Happy new year to everyone!
I don’t normally mention TV news here, but they can slip up too. Channel 4 News yesterday ran a big, scaremongering piece about one simple statistic: 584 people with contraceptive implants became pregnant.
This might be newsworthy, except Channel 4 forgot to mention two rather important things, subsequently picked up on by the BBC.
First of all, the data in question covers 11 years, not just one year.
Secondly, over that time, the implant has been used by around 1.4 million women.
Now fair enough, presumably not everyone who got pregnant after using Implanon reported it, and contraceptive failure is always regrettable. 584 pregnancies among 1.4 million users however means that the implant did not fail in 99.95% of patients. That is very, very reliable in medical terms.
For comparison, vasectomy is 99.9% effective, an IUD is 99.8% effective, the pill is 99.7% effective (when taken properly; people missing doses means that in real life, it’s only 92% effective on average) and condoms are 98% effective (again, when used properly).
It’s always good to make sure people are completely aware of the relative risks of any type of contraceptive (and indeed any medicine), but using these 584 pregnancies as a sign that there’s something wrong with the implant, without any kind of context or an explanation, isn’t going to do this. All it will do is scare people – as Channel 4 have now realised. They’ve since released another article, “Implanon implant: what to do if you’re worried“, which explains:
You do not need to speak to your doctor unless you are very worried and need to have your mind put at rest.
As long as you can feel the implant, there is no cause for concern. The implant is still a very popular, safe and reliable method of contraception.
No method is 100 per cent effective but only a tiny number of women using the implant have got pregnant.

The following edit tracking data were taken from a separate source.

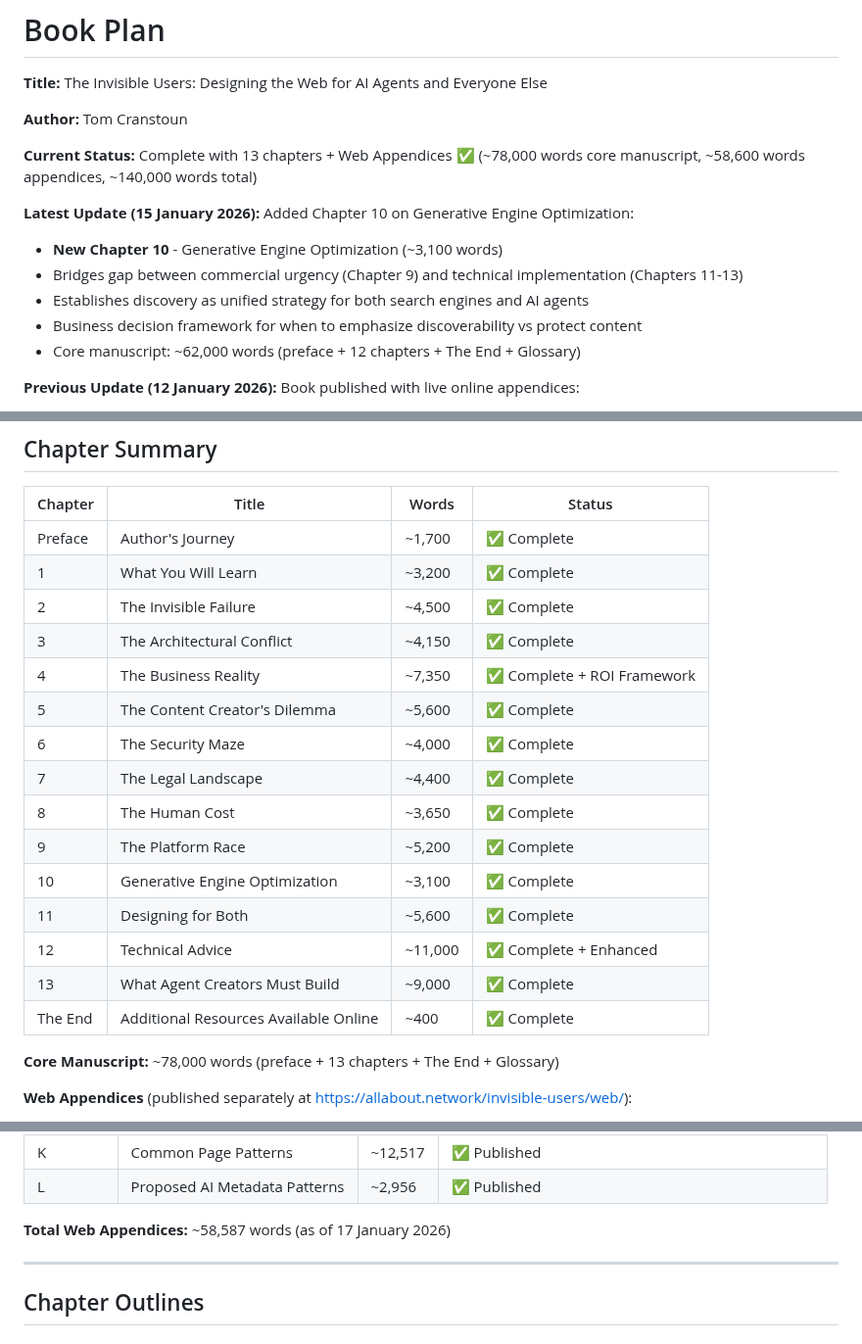
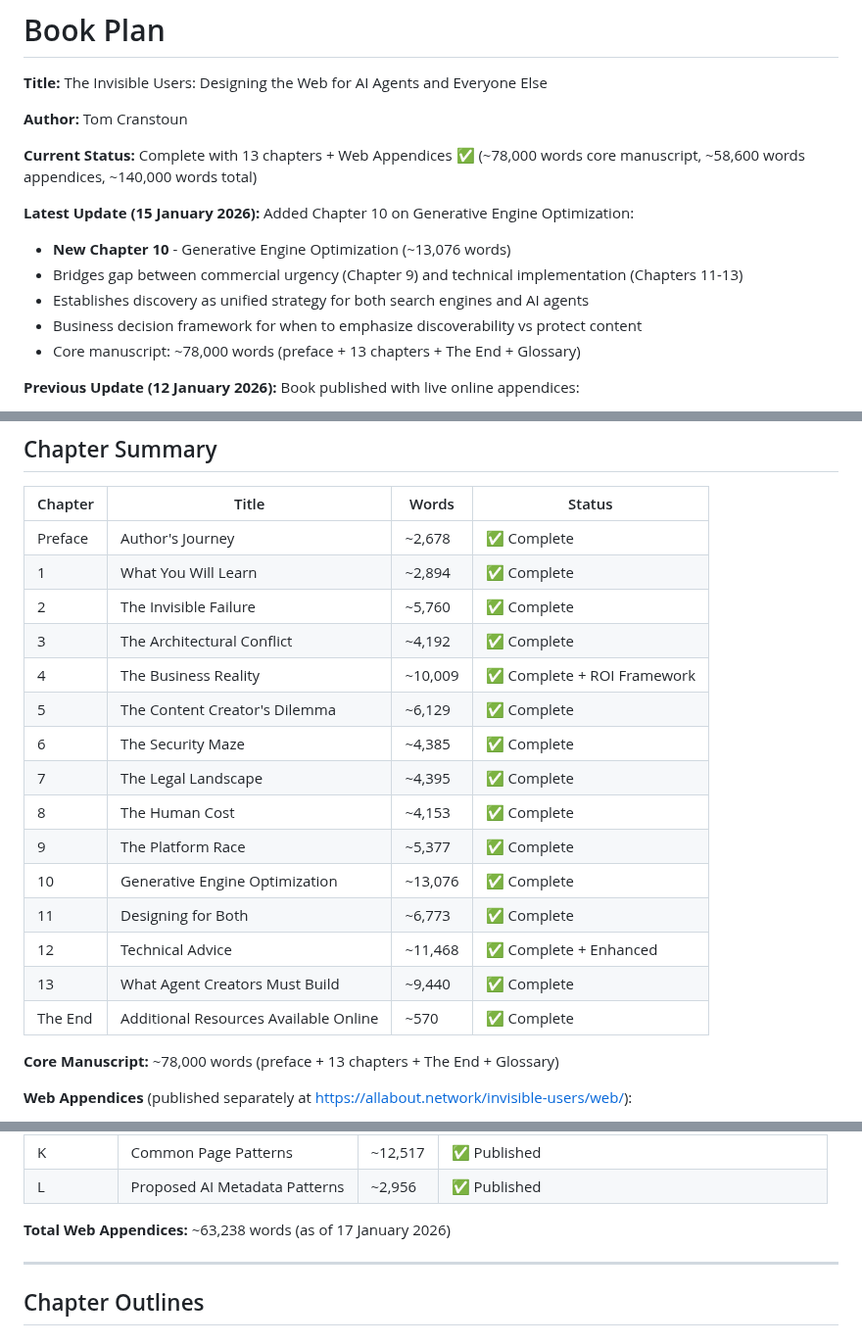
Before and after one commit to ddttom/invisible-users, a Markdown page: packages/manuscript/book-plan.md, 3 parts joined by grey strips. Shown at 98% size. GitHub-like rendering.

Commit message:
Update word counts in book-plan.md to reflect actual manuscript size
- Update all chapter word counts to actual values (Chapter 10 now ~13,076 words)
- Update preface, chapters, The End word counts
- Update total web appendices to ~63,238 words
- Reflects comprehensive manuscript: ~78,000 words core, ~140,000 total

Co-Authored-By: Claude Sonnet 4.5 <noreply@anthropic.com>

```diff
--- a/packages/manuscript/book-plan.md
+++ b/packages/manuscript/book-plan.md
@@ -8,11 +8,11 @@
 
 **Latest Update (15 January 2026):** Added Chapter 10 on Generative Engine Optimization:
 
-- **New Chapter 10** - Generative Engine Optimization (~3,100 words)
+- **New Chapter 10** - Generative Engine Optimization (~13,076 words)
 - Bridges gap between commercial urgency (Chapter 9) and technical implementation (Chapters 11-13)
 - Establishes discovery as unified strategy for both search engines and AI agents
 - Business decision framework for when to emphasize discoverability vs protect content
-- Core manuscript: ~62,000 words (preface + 12 chapters + The End + Glossary)
+- Core manuscript: ~78,000 words (preface + 13 chapters + The End + Glossary)
 
 **Previous Update (12 January 2026):** Book published with live online appendices:
 
@@ -39,21 +39,21 @@ This book explores the technical, business, ethical, and human implications of t
 
 | Chapter | Title | Words | Status |
 | ------- | ----- | ----- | ------ |
-| Preface | Author's Journey | ~1,700 | ✅ Complete |
-| 1 | What You Will Learn | ~3,200 | ✅ Complete |
-| 2 | The Invisible Failure | ~4,500 | ✅ Complete |
-| 3 | The Architectural Conflict | ~4,150 | ✅ Complete |
-| 4 | The Business Reality | ~7,350 | ✅ Complete + ROI Framework |
-| 5 | The Content Creator's Dilemma | ~5,600 | ✅ Complete |
-| 6 | The Security Maze | ~4,000 | ✅ Complete |
-| 7 | The Legal Landscape | ~4,400 | ✅ Complete |
-| 8 | The Human Cost | ~3,650 | ✅ Complete |
-| 9 | The Platform Race | ~5,200 | ✅ Complete |
-| 10 | Generative Engine Optimization | ~3,100 | ✅ Complete |
-| 11 | Designing for Both | ~5,600 | ✅ Complete |
-| 12 | Technical Advice | ~11,000 | ✅ Complete + Enhanced |
-| 13 | What Agent Creators Must Build | ~9,000 | ✅ Complete |
-| The End | Additional Resources Available Online | ~400 | ✅ Complete |
+| Preface | Author's Journey | ~2,678 | ✅ Complete |
+| 1 | What You Will Learn | ~2,894 | ✅ Complete |
+| 2 | The Invisible Failure | ~5,760 | ✅ Complete |
+| 3 | The Architectural Conflict | ~4,192 | ✅ Complete |
+| 4 | The Business Reality | ~10,009 | ✅ Complete + ROI Framework |
+| 5 | The Content Creator's Dilemma | ~6,129 | ✅ Complete |
+| 6 | The Security Maze | ~4,385 | ✅ Complete |
+| 7 | The Legal Landscape | ~4,395 | ✅ Complete |
+| 8 | The Human Cost | ~4,153 | ✅ Complete |
+| 9 | The Platform Race | ~5,377 | ✅ Complete |
+| 10 | Generative Engine Optimization | ~13,076 | ✅ Complete |
+| 11 | Designing for Both | ~6,773 | ✅ Complete |
+| 12 | Technical Advice | ~11,468 | ✅ Complete + Enhanced |
+| 13 | What Agent Creators Must Build | ~9,440 | ✅ Complete |
+| The End | Additional Resources Available Online | ~570 | ✅ Complete |
 
 **Core Manuscript:** ~78,000 words (preface + 13 chapters + The End + Glossary)
 
@@ -76,7 +76,7 @@ These are LIVE online documents kept up to date as the field evolves. Appendix J
 | K | Common Page Patterns | ~12,517 | ✅ Published |
 | L | Proposed AI Metadata Patterns | ~2,956 | ✅ Published |
 
-**Total Web Appendices:** ~58,587 words (as of 17 January 2026)
+**Total Web Appendices:** ~63,238 words (as of 17 January 2026)
 
 ---
 
```
Also changed, not shown: other parts of packages/manuscript/book-plan.md (+1 -1 lines).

Good advice, but they should have put that in the actual article yesterday.
#1 by Bob on Wednesday, 5th January 2011 - 18:43 GMT+0100
All the media are woeful at using statistics accurately. I saw the report you mentioned and questioned the lack of context at the time. Thank you for providing it.
It’s not complicated. Journalists should be required to read “How To Lie With Statistics” by Darrell Huff.